Principles of improv
Preparation for improv consists of warmup exercises intended to create the appropriate mindset. We want to shed any stress or anxiety from the day, stretch our bodies to help relax, and warmup our minds and intuition to foster the free-flowing spontaneity and stream of consciousness essential for improv.
Once warmup is completed, the first critical component of improv is to connect with your partner. This is done with eye contact and an opening of the heart. It requires a level of focus and is critical to create clear communications with your partner.
Listening to your partner is critical, since there is no script to rely upon. However, deep listening is even better, i.e., the act of listening to, and sensing, the sentiments BENEATH the words rather than merely the words. This deep listening would more accurately extract what your partner is really saying, especially when their words may not exactly match their true feelings. How often have we said, “I heard what they said, but I don’t believe it”? This deep listening will give us a higher likelihood that we hear the true sentiment.
Accept your partner’s “offer” or claim, i.e., never deny or invalidate their statements. E.g., if your partner says, “Why are you so anxious?”, you must not deny their offer but instead accept it as true, i.e., accept and agree that you are anxious. This is essentially the YES part of the traditional YES, AND.
Since you have established a connection to your partner, be affected by their offer. This demonstrates your respect and support of them.
Build upon their offer. In the YES example above, do not merely say, “Yes, I’m anxious”, as that offers nothing back to your partner. Instead, accept and add (YES, AND) with something like, “Yes, I’m anxious because this is the first day I have to feed the lions at the zoo”. You are now offering something upon which they can accept and build.
It is imperative to speak authentically and honestly. Your partner (and any audience) will sense if your words do not match your underlying truth. That will create confusion, and your partner will now have the difficult task of finding some pathway to a truthful dialogue.
It is important to be in a state of flow rather than control.

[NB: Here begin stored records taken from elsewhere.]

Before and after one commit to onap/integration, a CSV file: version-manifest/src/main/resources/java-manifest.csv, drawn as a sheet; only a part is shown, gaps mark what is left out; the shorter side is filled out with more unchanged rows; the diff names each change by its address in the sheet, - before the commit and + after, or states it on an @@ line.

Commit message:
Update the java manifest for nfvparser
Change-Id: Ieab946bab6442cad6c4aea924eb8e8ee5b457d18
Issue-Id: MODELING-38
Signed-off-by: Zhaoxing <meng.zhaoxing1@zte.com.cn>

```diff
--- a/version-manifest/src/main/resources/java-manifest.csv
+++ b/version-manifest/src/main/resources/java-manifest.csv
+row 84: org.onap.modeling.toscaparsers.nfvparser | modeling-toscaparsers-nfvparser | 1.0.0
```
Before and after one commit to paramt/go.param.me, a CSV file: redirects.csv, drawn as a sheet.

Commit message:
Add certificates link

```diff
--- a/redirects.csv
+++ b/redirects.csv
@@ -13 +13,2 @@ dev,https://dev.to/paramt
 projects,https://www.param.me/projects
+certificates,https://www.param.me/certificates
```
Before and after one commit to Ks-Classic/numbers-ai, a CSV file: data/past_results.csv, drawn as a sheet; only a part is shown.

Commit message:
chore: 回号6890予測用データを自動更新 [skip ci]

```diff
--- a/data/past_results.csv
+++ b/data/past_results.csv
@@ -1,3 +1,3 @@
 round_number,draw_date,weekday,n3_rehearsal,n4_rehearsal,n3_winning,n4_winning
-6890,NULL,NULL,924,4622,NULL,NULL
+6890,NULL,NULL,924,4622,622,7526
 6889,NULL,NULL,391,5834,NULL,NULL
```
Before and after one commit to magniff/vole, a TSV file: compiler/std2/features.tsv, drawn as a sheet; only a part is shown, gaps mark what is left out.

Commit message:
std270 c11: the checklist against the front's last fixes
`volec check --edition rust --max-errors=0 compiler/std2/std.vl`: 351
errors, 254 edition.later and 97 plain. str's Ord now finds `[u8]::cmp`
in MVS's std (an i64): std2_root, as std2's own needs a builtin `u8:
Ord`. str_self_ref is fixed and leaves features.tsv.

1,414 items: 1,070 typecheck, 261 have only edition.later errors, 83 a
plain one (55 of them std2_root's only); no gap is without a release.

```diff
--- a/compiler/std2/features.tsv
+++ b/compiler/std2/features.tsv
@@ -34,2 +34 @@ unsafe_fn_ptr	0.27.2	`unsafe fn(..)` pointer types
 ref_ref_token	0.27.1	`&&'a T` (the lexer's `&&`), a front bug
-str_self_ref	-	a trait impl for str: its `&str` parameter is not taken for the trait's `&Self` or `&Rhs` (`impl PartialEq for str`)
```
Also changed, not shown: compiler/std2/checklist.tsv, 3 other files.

One must drop prior agendas and instead must flow, adapt and trust the direction of the dialogue. That state of flow generally comes from feeling versus thinking, and it is more spontaneous and intuitive. Some think of it as “no mind”.
In the early offerings of each partner, it is important to establish the context, i.e., who are we in this relationship, where are we in this setting, and what are we doing. This basic context will help each partner to more easily build various scenarios within the scene.
In general, one should offer statements not questions. Asking questions does not offer anything to your partner but instead places all the onus on them to establish something in the scene. E.g., rather than saying, “How are you?”, instead offer something and say, “Why do you look so stressed?”. Your partner would then accept your offer and flow in that direction.
In improv, there are no mistakes, only invitations, opportunities and happy accidents. Tina Fey states in Bossypants, “THERE ARE NO MISTAKES, only opportunities”. Miles Davis states, ”Do not fear mistakes. There are none”. The essence of these comments is that “mistakes” may bring us to a better place, a place upon which we would have never conceived. There are many documented inventions created by “mistakes”, hence opportunities.
Silence during an improv is ok as long as the connection between the partners is maintained. That “space” may be dramatic or comedic and may be an important “activity” to highlight the situation. One must therefore stay centered and learn how to be ok with silence, if appropriate, and not speak for the sake of filling the space.
Make your partner great
An important focus of improv is to stay connected to your partner and serve them with your offerings. In essence, make your partner great. It is not about you, but about your partner. The more you give your partner, the better the scene will be. If you make your partner great, the scene (and you) will be great. This fosters collaboration, teamwork, and service to the whole.